(Olivera 1995).

However, even in the self-consumption scenario, the carpentry operation clearly

was unable to produce enough earnings to cover maintenance and fuel supply expenses,

indicating that continued economic support may also be necessary. Most villagers stated

that they would need to have a continuous supply of fuel and other inputs and machinery












maintenance to run the carpentry in the future. Some respondents articulated that the

villages should organize activities (mainly agricultural production) to sustain the

carpentry operations, although no initiatives of this type were carried out in any of the

villages up through the study period. On the other hand, in the commercial operation

scenario, some of the cash earned from sales may be utilized to cover machinery

maintenance and fuel supply, contributing to the sustainability of the operation.

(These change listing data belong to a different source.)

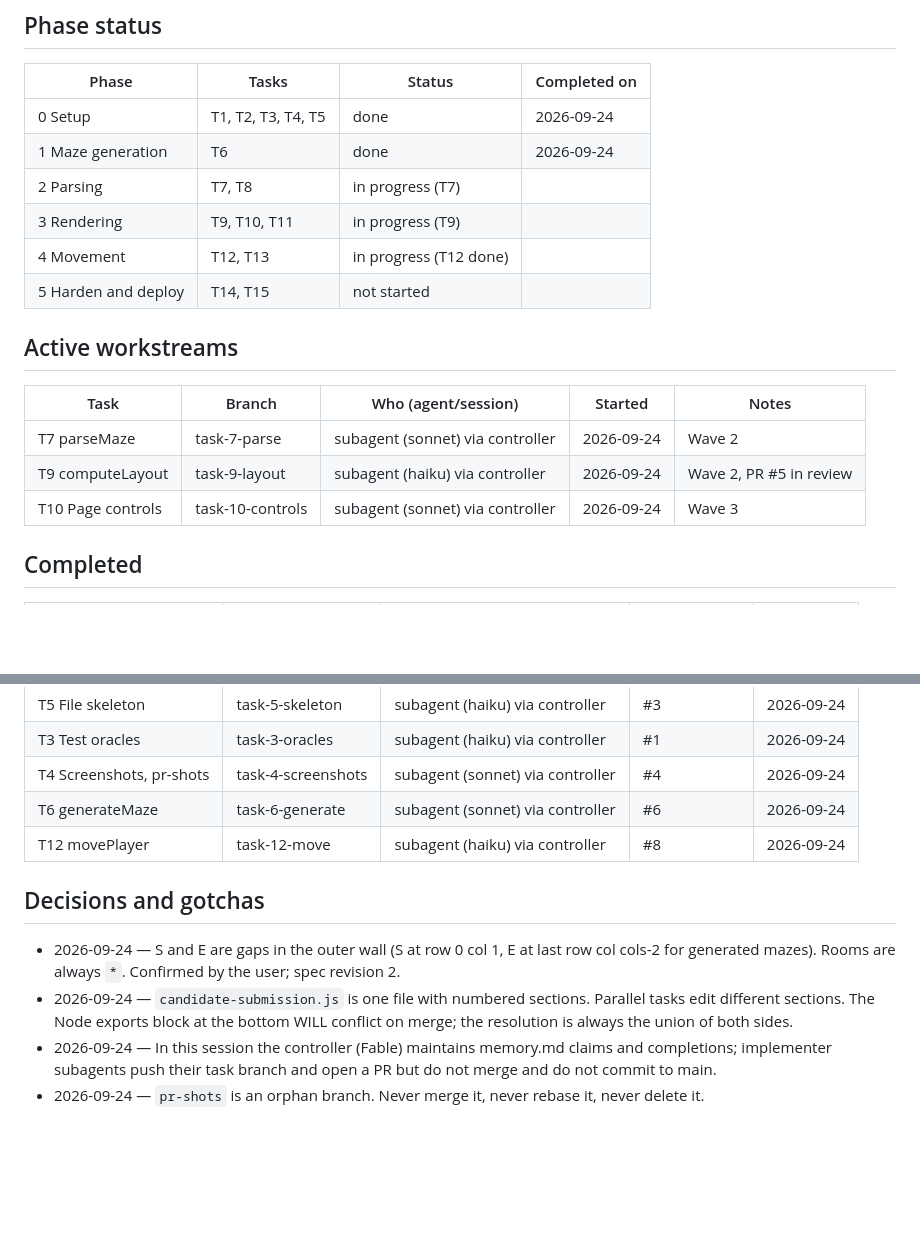
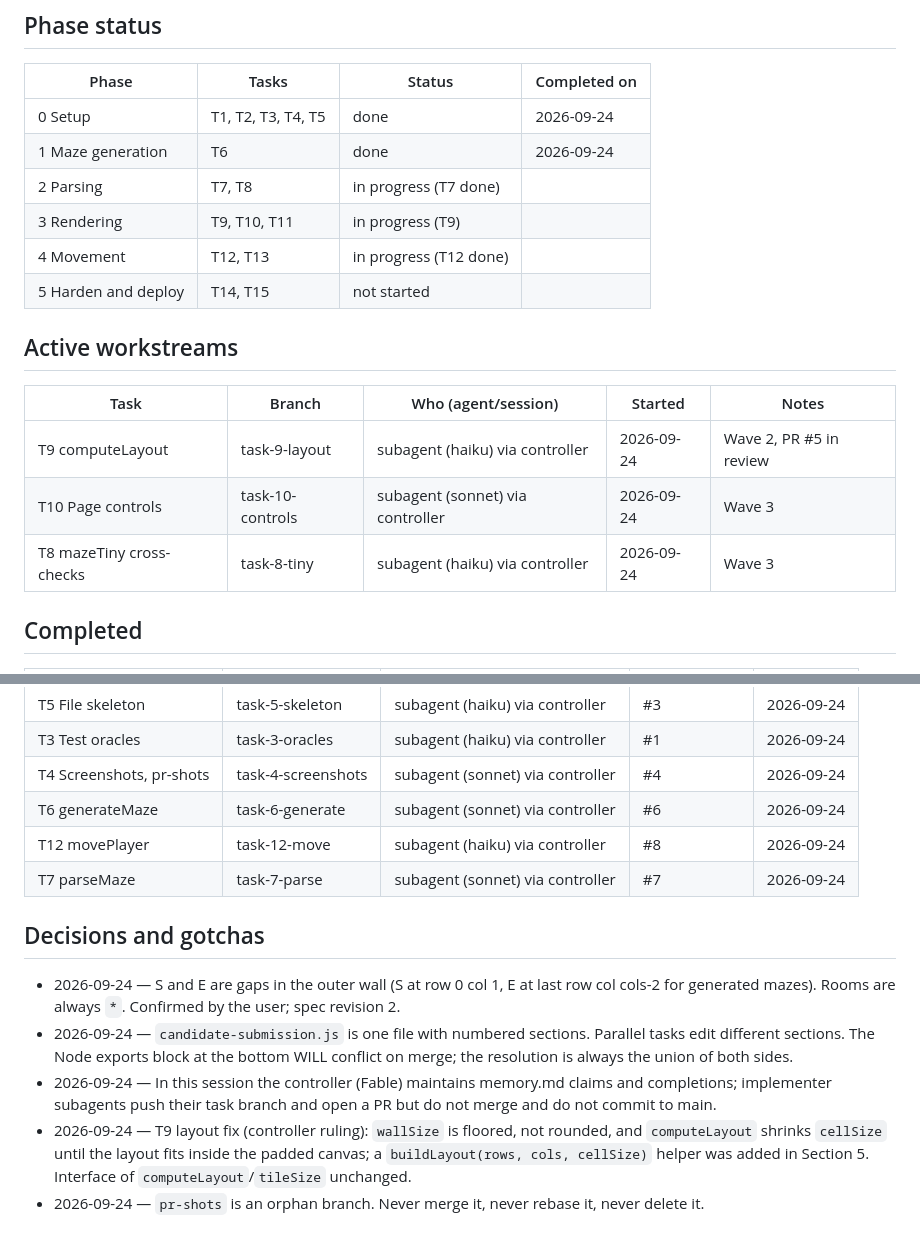
Before and after one commit to ludaxkris/maze-vibing, a Markdown page: memory.md, 2 parts joined by grey strips. Rendered like a GitHub page; blank space fills up the shorter version.

Commit message:
memory: complete task 7, claim task 8

```diff
--- a/memory.md
+++ b/memory.md
@@ -27,7 +27,7 @@ Spec: `docs/superpowers/specs/2026-09-24-maze-vibing-design.md`.
 |-------|-------|--------|--------------|
 | 0 Setup | T1, T2, T3, T4, T5 | done | 2026-09-24 |
 | 1 Maze generation | T6 | done | 2026-09-24 |
-| 2 Parsing | T7, T8 | in progress (T7) | |
+| 2 Parsing | T7, T8 | in progress (T7 done) | |
 | 3 Rendering | T9, T10, T11 | in progress (T9) | |
 | 4 Movement | T12, T13 | in progress (T12 done) | |
 | 5 Harden and deploy | T14, T15 | not started | |
@@ -36,9 +36,9 @@ Spec: `docs/superpowers/specs/2026-09-24-maze-vibing-design.md`.
 
 | Task | Branch | Who (agent/session) | Started | Notes |
 |------|--------|---------------------|---------|-------|
-| T7 parseMaze | task-7-parse | subagent (sonnet) via controller | 2026-09-24 | Wave 2 |
 | T9 computeLayout | task-9-layout | subagent (haiku) via controller | 2026-09-24 | Wave 2, PR #5 in review |
 | T10 Page controls | task-10-controls | subagent (sonnet) via controller | 2026-09-24 | Wave 3 |
+| T8 mazeTiny cross-checks | task-8-tiny | subagent (haiku) via controller | 2026-09-24 | Wave 3 |
 
 ## Completed
 
@@ -51,10 +51,12 @@ Spec: `docs/superpowers/specs/2026-09-24-maze-vibing-design.md`.
 | T4 Screenshots, pr-shots | task-4-screenshots | subagent (sonnet) via controller | #4 | 2026-09-24 |
 | T6 generateMaze | task-6-generate | subagent (sonnet) via controller | #6 | 2026-09-24 |
 | T12 movePlayer | task-12-move | subagent (haiku) via controller | #8 | 2026-09-24 |
+| T7 parseMaze | task-7-parse | subagent (sonnet) via controller | #7 | 2026-09-24 |
 
 ## Decisions and gotchas
 
 - 2026-09-24 — S and E are gaps in the outer wall (S at row 0 col 1, E at last row col cols-2 for generated mazes). Rooms are always `*`. Confirmed by the user; spec revision 2.
 - 2026-09-24 — `candidate-submission.js` is one file with numbered sections. Parallel tasks edit different sections. The Node exports block at the bottom WILL conflict on merge; the resolution is always the union of both sides.
 - 2026-09-24 — In this session the controller (Fable) maintains memory.md claims and completions; implementer subagents push their task branch and open a PR but do not merge and do not commit to main.
+- 2026-09-24 — T9 layout fix (controller ruling): `wallSize` is floored, not rounded, and `computeLayout` shrinks `cellSize` until the layout fits inside the padded canvas; a `buildLayout(rows, cols, cellSize)` helper was added in Section 5. Interface of `computeLayout`/`tileSize` unchanged.
 - 2026-09-24 — `pr-shots` is an orphan branch. Never merge it, never rebase it, never delete it.
```
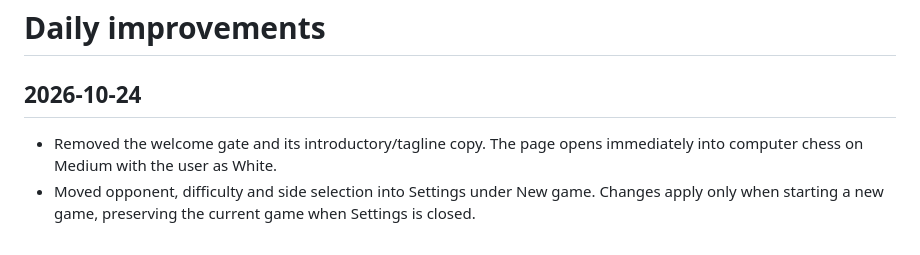
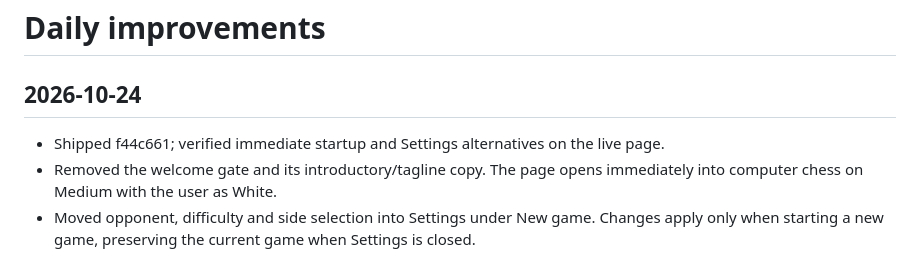
Before and after one commit to BogieBogard/chess, a Markdown page: CHANGELOG.md, the part around the change. Rendered like a GitHub page.

Commit message:
Record verified direct-to-game startup release

```diff
--- a/CHANGELOG.md
+++ b/CHANGELOG.md
@@ -1,6 +1,7 @@
 # Daily improvements
 
 ## 2026-10-24
+- Shipped f44c661; verified immediate startup and Settings alternatives on the live page.
 - Removed the welcome gate and its introductory/tagline copy. The page opens immediately into computer chess on Medium with the user as White.
 - Moved opponent, difficulty and side selection into Settings under New game. Changes apply only when starting a new game, preserving the current game when Settings is closed.
 - Validation: all 23 tests pass; browser verified immediate startup, Medium/White defaults, cancelled setup, Pass & Play and the 320px Settings layout.
```
Also changed, not shown: QUEUE.md (+1 -1 lines).
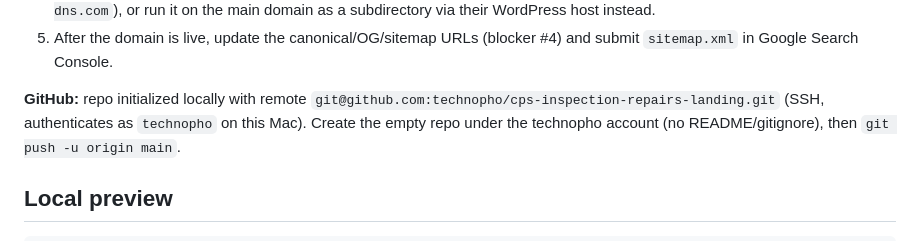
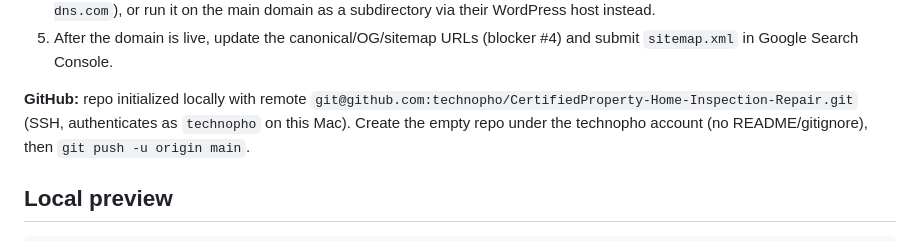
Before and after one commit to technopho/CertifiedProperty-Home-Inspection-Repair, a Markdown page: README.md, the part around the change. Rendered like a GitHub page.

Commit message:
docs: update repo URL to CertifiedProperty-Home-Inspection-Repair
Co-Authored-By: Claude Fable 5 <noreply@anthropic.com>

```diff
--- a/README.md
+++ b/README.md
@@ -108,7 +108,7 @@ replace Web3Forms if you prefer.)
    and submit `sitemap.xml` in Google Search Console.
 
 **GitHub:** repo initialized locally with remote
-`git@github.com:technopho/cps-inspection-repairs-landing.git` (SSH, authenticates
+`git@github.com:technopho/CertifiedProperty-Home-Inspection-Repair.git` (SSH, authenticates
 as `technopho` on this Mac). Create the empty repo under the technopho account
 (no README/gitignore), then `git push -u origin main`.
 
```
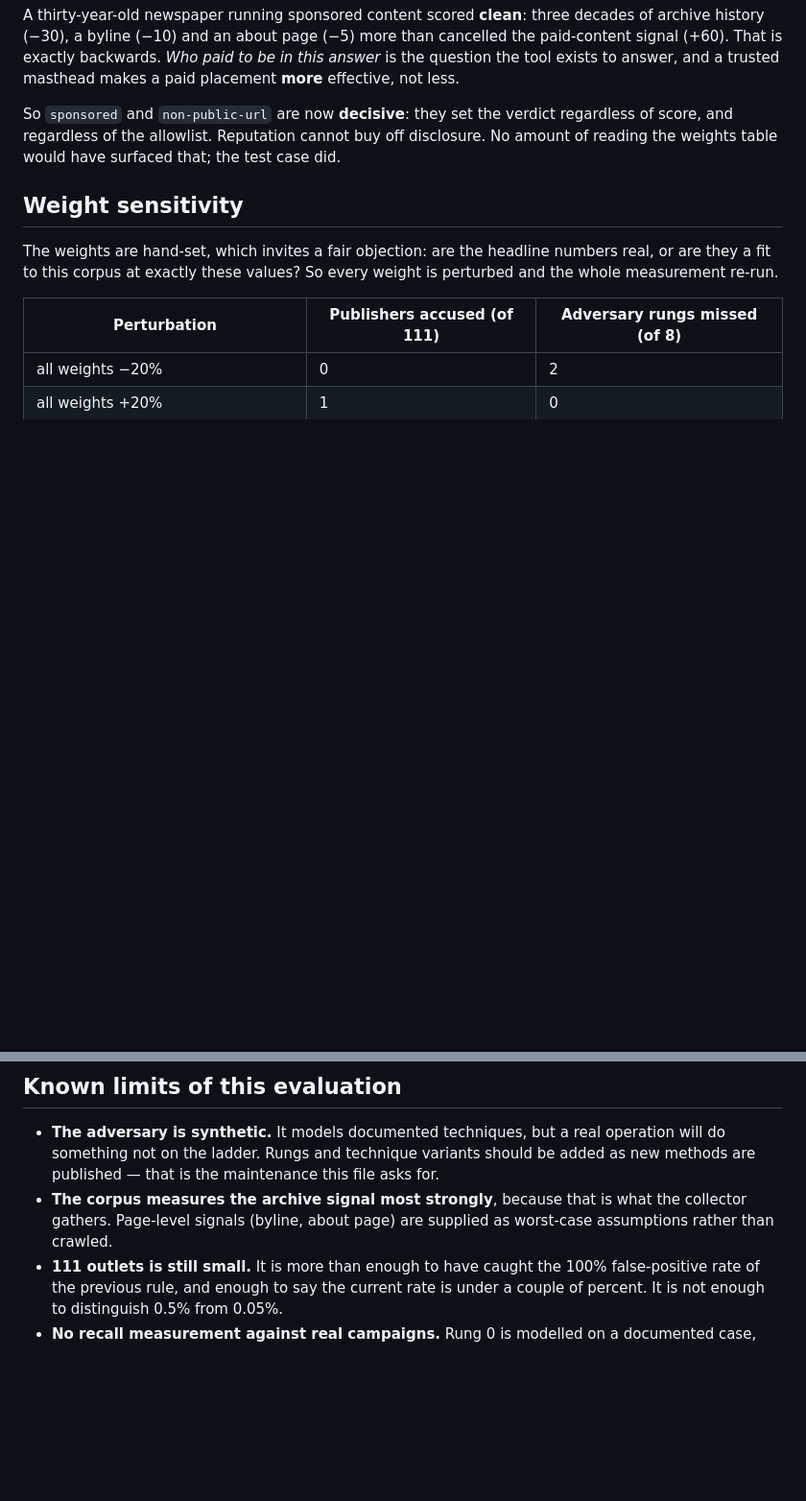
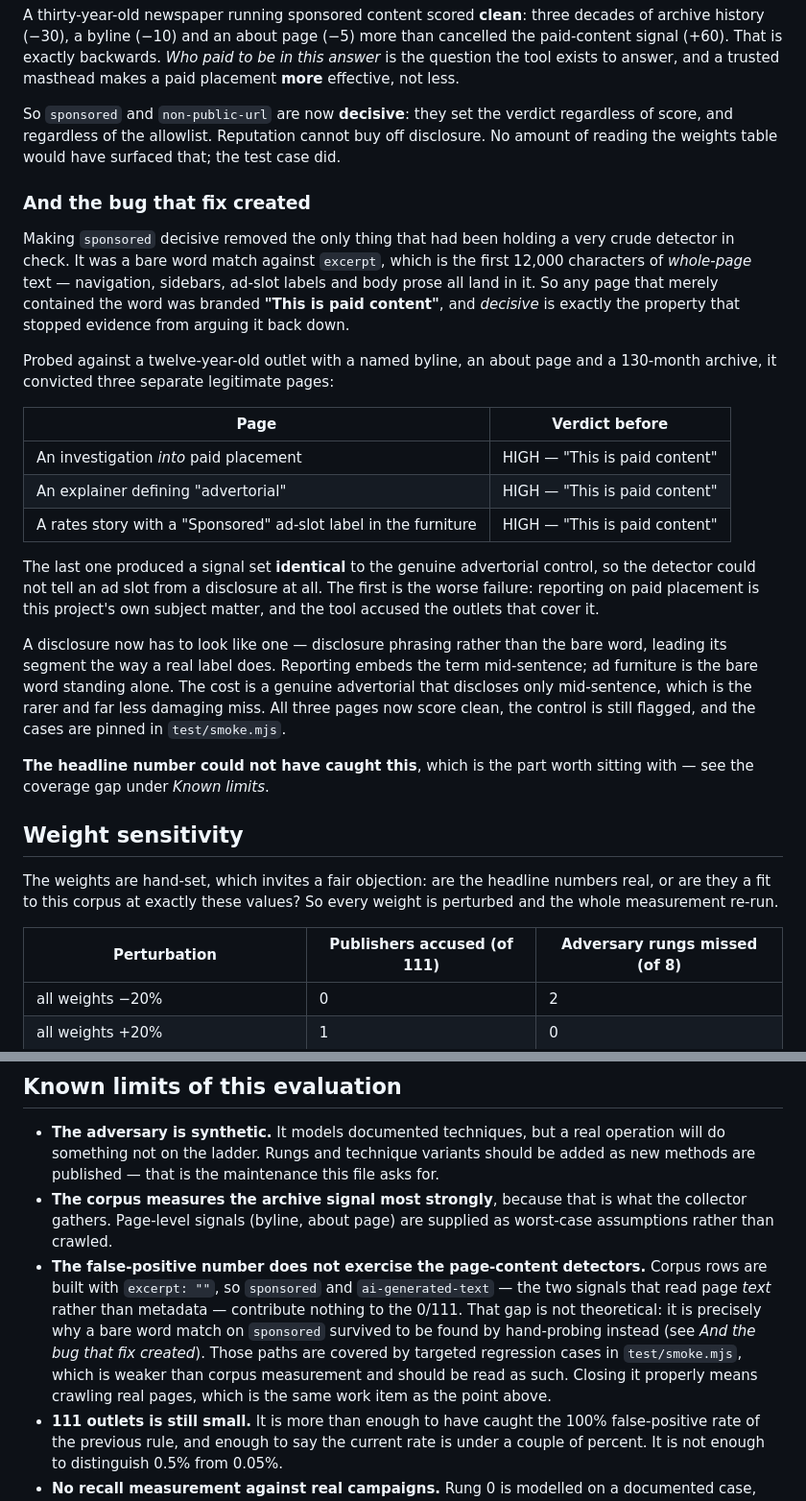
Before and after one commit to MohammadThabetHassan/facts-only, a Markdown page: docs/EVALUATION.md, 2 parts joined by grey strips. Shown at 96% size. GitHub-like rendering; blank space fills up the shorter version.

```diff
--- a/docs/EVALUATION.md
+++ b/docs/EVALUATION.md
@@ -208,6 +208,39 @@ regardless of score, and regardless of the allowlist. Reputation cannot buy off
 disclosure. No amount of reading the weights table would have surfaced that; the
 test case did.
 
+### And the bug that fix created
+
+Making `sponsored` decisive removed the only thing that had been holding a very
+crude detector in check. It was a bare word match against `excerpt`, which is
+the first 12,000 characters of *whole-page* text — navigation, sidebars,
+ad-slot labels and body prose all land in it. So any page that merely contained
+the word was branded **"This is paid content"**, and *decisive* is exactly the
+property that stopped evidence from arguing it back down.
+
+Probed against a twelve-year-old outlet with a named byline, an about page and a
+130-month archive, it convicted three separate legitimate pages:
+
+| Page | Verdict before |
+| --- | --- |
+| An investigation *into* paid placement | HIGH — "This is paid content" |
+| An explainer defining "advertorial" | HIGH — "This is paid content" |
+| A rates story with a "Sponsored" ad-slot label in the furniture | HIGH — "This is paid content" |
+
+The last one produced a signal set **identical** to the genuine advertorial
+control, so the detector could not tell an ad slot from a disclosure at all. The
+first is the worse failure: reporting on paid placement is this project's own
+subject matter, and the tool accused the outlets that cover it.
+
+A disclosure now has to look like one — disclosure phrasing rather than the bare
+word, leading its segment the way a real label does. Reporting embeds the term
+mid-sentence; ad furniture is the bare word standing alone. The cost is a
+genuine advertorial that discloses only mid-sentence, which is the rarer and far
+less damaging miss. All three pages now score clean, the control is still
+flagged, and the cases are pinned in `test/smoke.mjs`.
+
+**The headline number could not have caught this**, which is the part worth
+sitting with — see the coverage gap under *Known limits*.
+
 ## Weight sensitivity
 
 The weights are hand-set, which invites a fair objection: are the headline
@@ -273,6 +306,15 @@ real newsroom.
 - **The corpus measures the archive signal most strongly**, because that is what
   the collector gathers. Page-level signals (byline, about page) are supplied as
   worst-case assumptions rather than crawled.
+- **The false-positive number does not exercise the page-content detectors.**
+  Corpus rows are built with `excerpt: ""`, so `sponsored` and `ai-generated-text`
+  — the two signals that read page *text* rather than metadata — contribute
+  nothing to the 0/111. That gap is not theoretical: it is precisely why a bare
+  word match on `sponsored` survived to be found by hand-probing instead
+  (see *And the bug that fix created*). Those paths are covered by targeted
+  regression cases in `test/smoke.mjs`, which is weaker than corpus measurement
+  and should be read as such. Closing it properly means crawling real pages,
+  which is the same work item as the point above.
 - **111 outlets is still small.** It is more than enough to have caught the 100%
   false-positive rate of the previous rule, and enough to say the current rate is
   under a couple of percent. It is not enough to distinguish 0.5% from 0.05%.
```
Also changed, not shown: CHANGELOG.md (+23 -0 lines), docs/VERIFICATION.md (+22 -8 lines).
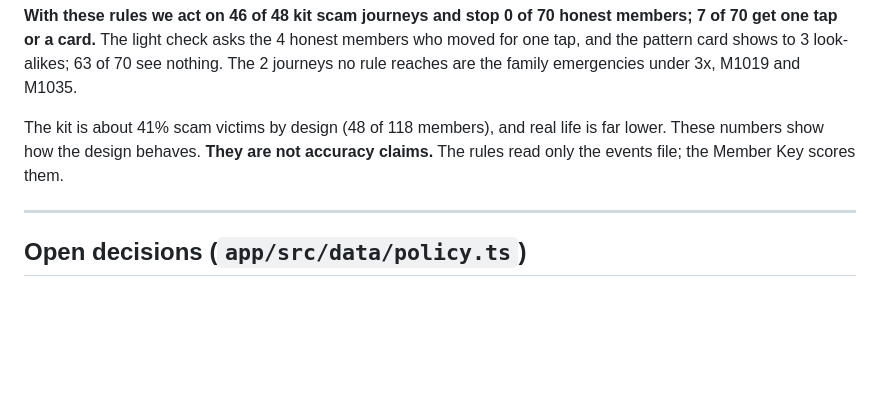
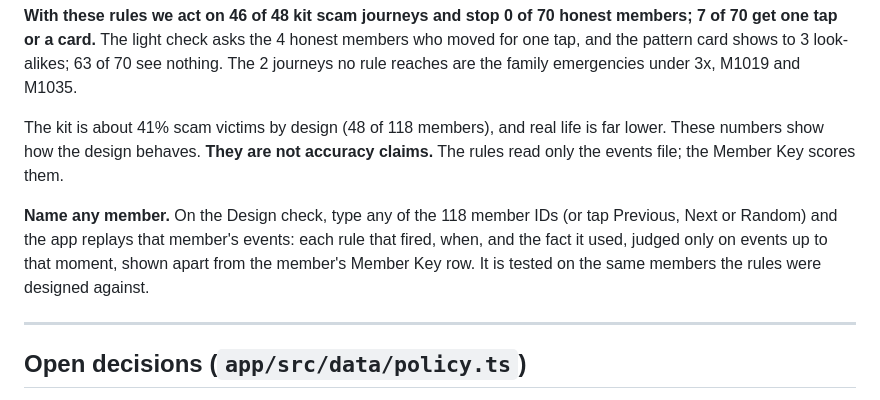
Before and after one commit to alexpicon/husky-hack, a Markdown page: README.md, the part around the change. Rendered like a GitHub page; blank space fills up the shorter version.

Commit message:
Mention Name any member under the Design check in the README

```diff
--- a/README.md
+++ b/README.md
@@ -167,6 +167,8 @@ In the kit, one teller happened to ask James, and he lost $0. 5 other members in
 
 The kit is about 41% scam victims by design (48 of 118 members), and real life is far lower. These numbers show how the design behaves. **They are not accuracy claims.** The rules read only the events file; the Member Key scores them.
 
+**Name any member.** On the Design check, type any of the 118 member IDs (or tap Previous, Next or Random) and the app replays that member's events: each rule that fired, when, and the fact it used, judged only on events up to that moment, shown apart from the member's Member Key row. It is tested on the same members the rules were designed against.
+
 ---
 
 ## Open decisions (`app/src/data/policy.ts`)
```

Nonetheless, concurrent with these villagers' ideas of how to sustain the

carpentries, there was an underlying sense amongst villagers that the carpentries were a

gift -and perhaps like many gifts is wonderful to use until it is used up. This sentiment

seemed particularly strong amongst the more traditionally focused individuals. Some

other respondents who expressed concern about the sustainability of the carpentry

operation noted that furniture sales should be the main source of cash income for

maintaining the carpentry operation, while continuing to provide benefits for the

villagers.

As Schmink (in press) notes, "Community forest management is embedded

inextricably within a social community, within a specific historical and ecological setting:

it is not simply a forest enterprise." In the case of the Ashaninka villages studied, these

constraints and favorable conditions for carpentry sustainability highlight the multiple

challenges of integrating external market realities with community values, skills, and

institutions.

Conclusions

The main goal of the carpentries, the construction and implementation of

communal buildings was achieved. Carpentries permitted the construction and/or

implementation of primary schools, communal meeting centers, radio communication